The government also gave $2.4 million in bushfire payroll tax relief to regional employers.

Victoria launched its Homebuyer Fund in October, which will see eligible buyers receive a contribution of up to 25 per cent towards the purchase price of their property, reducing their minimum required deposit to 5 per cent and cutting the need for lenders’ mortgage insurance.

In exchange for the Victorian government’s financial contribution, it will gain a share or proportional interest in the property.

For eligible Aboriginal or Torres Strait Islander home buyers, the contribution is up to 35 per cent, with a minimum required deposit of 3.5 per cent.

[Related: Hot Property: The biggest property headlines from the week 15-19 November]

Victorian FHB grants rise by 29.4%
house coins ta
TheAdviser logo
house coins ta

Sarah Simpkins

Sarah Simpkins


Sarah Simpkins is the news editor across Mortgage Business and The Adviser.


You need to be a member to post comments. Register for free today


mark lewis fast ta llosc4

In Memoriam: Mark Lewis, 1963–2022

Mark Lewis passed away on Saturday (13 August). Mr Lewis was a well-known identity in the third-party broker...

anthony waldron mortgage choice ta ithtxm

Broker expertise key for securing right loan: Mortgage Choice

The data, which is derived from a June survey of 1,002 broker customers and conducted by Honeycomb Strategy,...

Mark Bouris new ifa

Brokers need to focus on the ‘value-add’: Mark Bouris
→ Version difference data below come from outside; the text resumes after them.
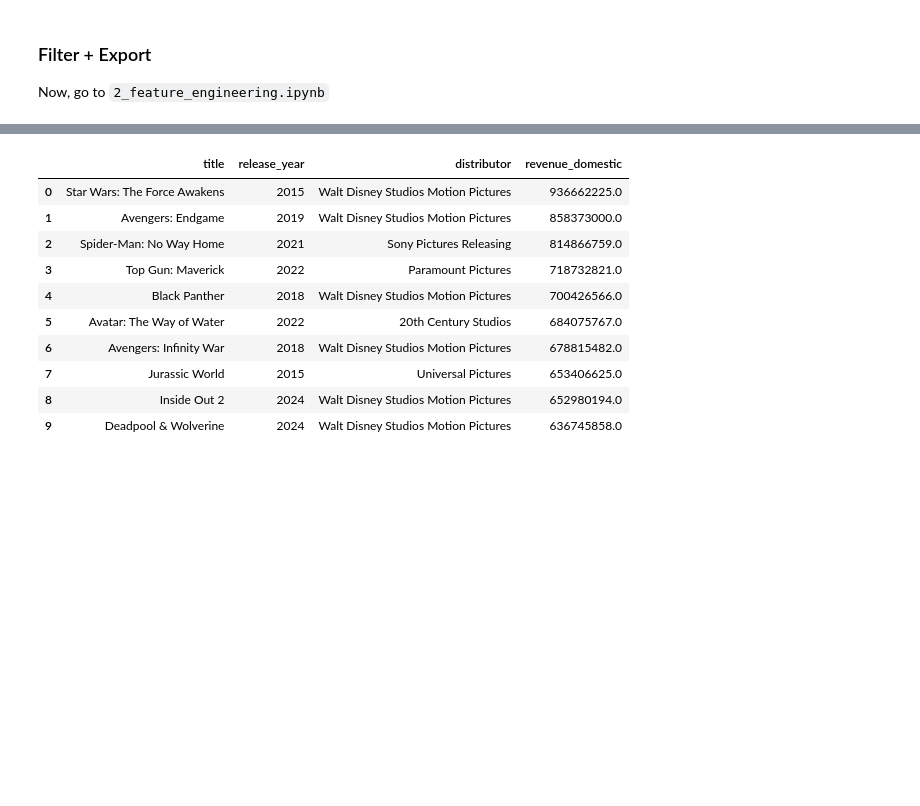
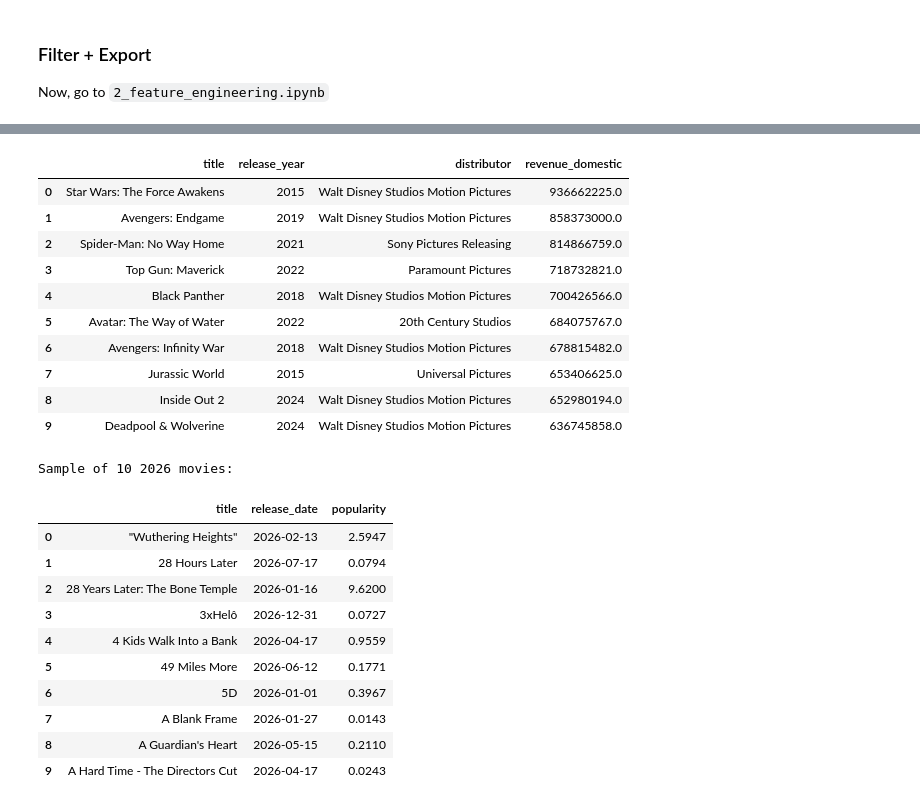
Before and after one commit to jasmineplows/box_office, a Jupyter notebook: code/1_get_data.ipynb, the cells around one changed output, grey strips where cells are left out. Saved outputs shown, nothing was run; the diff lists cells and outputs as text; code cells hidden in the pictures; blank space fills up the shorter version.

```diff
--- a/code/1_get_data.ipynb
+++ b/code/1_get_data.ipynb
@@ -778,44 +763,69 @@ Now, go to `2_feature_engineering.ipynb`
 
 final_df = merged_df.copy()
 
-# Modeling window
+# Modeling window (2010-2026)
 final_df = final_df[final_df["release_year"].between(START_YEAR, END_YEAR)]
 
-# Must have lifetime domestic revenue
-final_df = final_df[final_df["revenue_domestic"].notna() & (final_df["revenue_domestic"] > 0)]
+# For movies before 2026: must have lifetime domestic revenue
+# For 2026 movies: include them even without revenue data (since they haven't been released yet)
+pre_2026_mask = final_df["release_year"] < 2026
+year_2026_mask = final_df["release_year"] == 2026
 
-# English-only (defensive)
-if "original_language" in final_df.columns:
-    final_df = final_df[final_df["original_language"] == "en"]
+final_df = final_df[
+    (pre_2026_mask & final_df["revenue_domestic"].notna() & (final_df["revenue_domestic"] > 0)) |
+    year_2026_mask
+]
 
 # Drop TV/docs leftovers
 if "genres" in final_df.columns:
-    final_df = final_df[~final_df["genres"].astype(str).str.contains("99|10770|Documentary|TV", case=False, na=False)]
+    final_df = final_df[
+        ~final_df["genres"].astype(str).str.contains("99|10770|Documentary|TV", case=False, na=False)
+    ]
 
 final_df = normalize_domestic_titles(final_df)
 
 # Save
 MERGED_CSV = os.path.join(DATA_DIR, "dataset_domestic_lifetime_merged.csv")
 final_df.to_csv(MERGED_CSV, index=False)
-print(f"
-💾 Saved merged dataset → {MERGED_CSV}")
+print(f"💾 Saved merged dataset → {MERGED_CSV}")
 
 # Summary
 print(f"Total movies: {len(final_df):,}")
 if len(final_df) > 0:
     yr_min = int(final_df["release_year"].min())
     yr_max = int(final_df["release_year"].max())
-    rev_min = final_df["revenue_domestic"].min()
-    rev_max = final_df["revenue_domestic"].max()
-    rev_avg = final_df["revenue_domestic"].mean()
 
-    print(f"Year range: {yr_min}–{yr_max}")
-    print(f"Lifetime domestic range: ${rev_min:,.0f} — ${rev_max:,.0f}")
-    print(f"Average lifetime domestic: ${rev_avg:,.0f}")
+    # Summary for pre-2026 movies (with revenue data)
+    pre_2026_df = final_df[final_df["release_year"] < 2026]
+    if len(pre_2026_df) > 0:
+        rev_min = pre_2026_df["revenue_domestic"].min()
+        rev_max = pre_2026_df["revenue_domestic"].max()
+        rev_avg = pre_2026_df["revenue_domestic"].mean()
+        print(f"Year range: {yr_min}–{yr_max}")
+        print(f"Pre-2026 movies with revenue: {len(pre_2026_df):,}")
+        print(f"Lifetime domestic range: ${rev_min:,.0f} — ${rev_max:,.0f}")
+        print(f"Average lifetime domestic: ${rev_avg:,.0f}")
 
-    cols = ["title","release_year","distributor","revenue_domestic"]
+    # Summary for 2026 movies (without revenue data)
+    year_2026_df = final_df[final_df["release_year"] == 2026]
+    if len(year_2026_df) > 0:
+        print(f"2026 movies (no revenue data yet): {len(year_2026_df):,}")
+
+    cols = ["title", "release_year", "distributor", "revenue_domestic"]
     cols = [c for c in cols if c in final_df.columns]
-    display(final_df.nlargest(10, "revenue_domestic")[cols].reset_index(drop=True))
+
+    # Show top movies with revenue data
+    movies_with_revenue = final_df[final_df["revenue_domestic"].notna()]
+    if len(movies_with_revenue) > 0:
+        print("\nTop 10 movies by domestic revenue:")
+        display(movies_with_revenue.nlargest(10, "revenue_domestic")[cols].reset_index(drop=True))
+
+    # Show sample of 2026 movies
+    if len(year_2026_df) > 0:
+        print(f"\nSample of {min(10, len(year_2026_df))} 2026 movies:")
+        sample_cols = ["title", "release_date", "popularity"]
+        sample_cols = [c for c in sample_cols if c in year_2026_df.columns]
+        display(year_2026_df.head(10)[sample_cols].reset_index(drop=True))
 else:
     print("⚠️ Final dataset is empty — review filters and merge keys.")
 # %% [output]
@@ -827,14 +842,26 @@ Average lifetime domestic: $62,130,123
 |  | title | release_year | distributor | revenue_domestic |
 | 0 | Star Wars: The Force Awakens | 2015 | Walt Disney Studios Motion Pictures | 936662225.0 |
 | 1 | Avengers: Endgame | 2019 | Walt Disney Studios Motion Pictures | 858373000.0 |
 | 2 | Spider-Man: No Way Home | 2021 | Sony Pictures Releasing | 814866759.0 |
 | 3 | Top Gun: Maverick | 2022 | Paramount Pictures | 718732821.0 |
 | 4 | Black Panther | 2018 | Walt Disney Studios Motion Pictures | 700426566.0 |
 | 5 | Avatar: The Way of Water | 2022 | 20th Century Studios | 684075767.0 |
 | 6 | Avengers: Infinity War | 2018 | Walt Disney Studios Motion Pictures | 678815482.0 |
 | 7 | Jurassic World | 2015 | Universal Pictures | 653406625.0 |
 | 8 | Inside Out 2 | 2024 | Walt Disney Studios Motion Pictures | 652980194.0 |
 | 9 | Deadpool & Wolverine | 2024 | Walt Disney Studios Motion Pictures | 636745858.0 |
+Sample of 10 2026 movies:
+|  | title | release_date | popularity |
+| 0 | "Wuthering Heights" | 2026-02-13 | 2.5947 |
+| 1 | 28 Hours Later | 2026-07-17 | 0.0794 |
+| 2 | 28 Years Later: The Bone Temple | 2026-01-16 | 9.6200 |
+| 3 | 3xHelô | 2026-12-31 | 0.0727 |
+| 4 | 4 Kids Walk Into a Bank | 2026-04-17 | 0.9559 |
+| 5 | 49 Miles More | 2026-06-12 | 0.1771 |
+| 6 | 5D | 2026-01-01 | 0.3967 |
+| 7 | A Blank Frame | 2026-01-27 | 0.0143 |
+| 8 | A Guardian's Heart | 2026-05-15 | 0.2110 |
+| 9 | A Hard Time - The Directors Cut | 2026-04-17 | 0.0243 |
 # %% [markdown]
 The above table should match the screenshot below (visually remove movies from pre-2025)
 
```
Also changed, not shown: parts of 6 cells of this notebook, 10 other files.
With competition among brokers increasing as the number of brokers rises – coupled with the fact that fewer...

Read the latest issue of The Adviser magazine!
The Adviser is the number one magazine for Australia's finance and mortgage brokers. The publications delivers news, analysis, business intelligence, sales and marketing strategies, research and key target reports to an audience of professional mortgage and finance brokers
Read more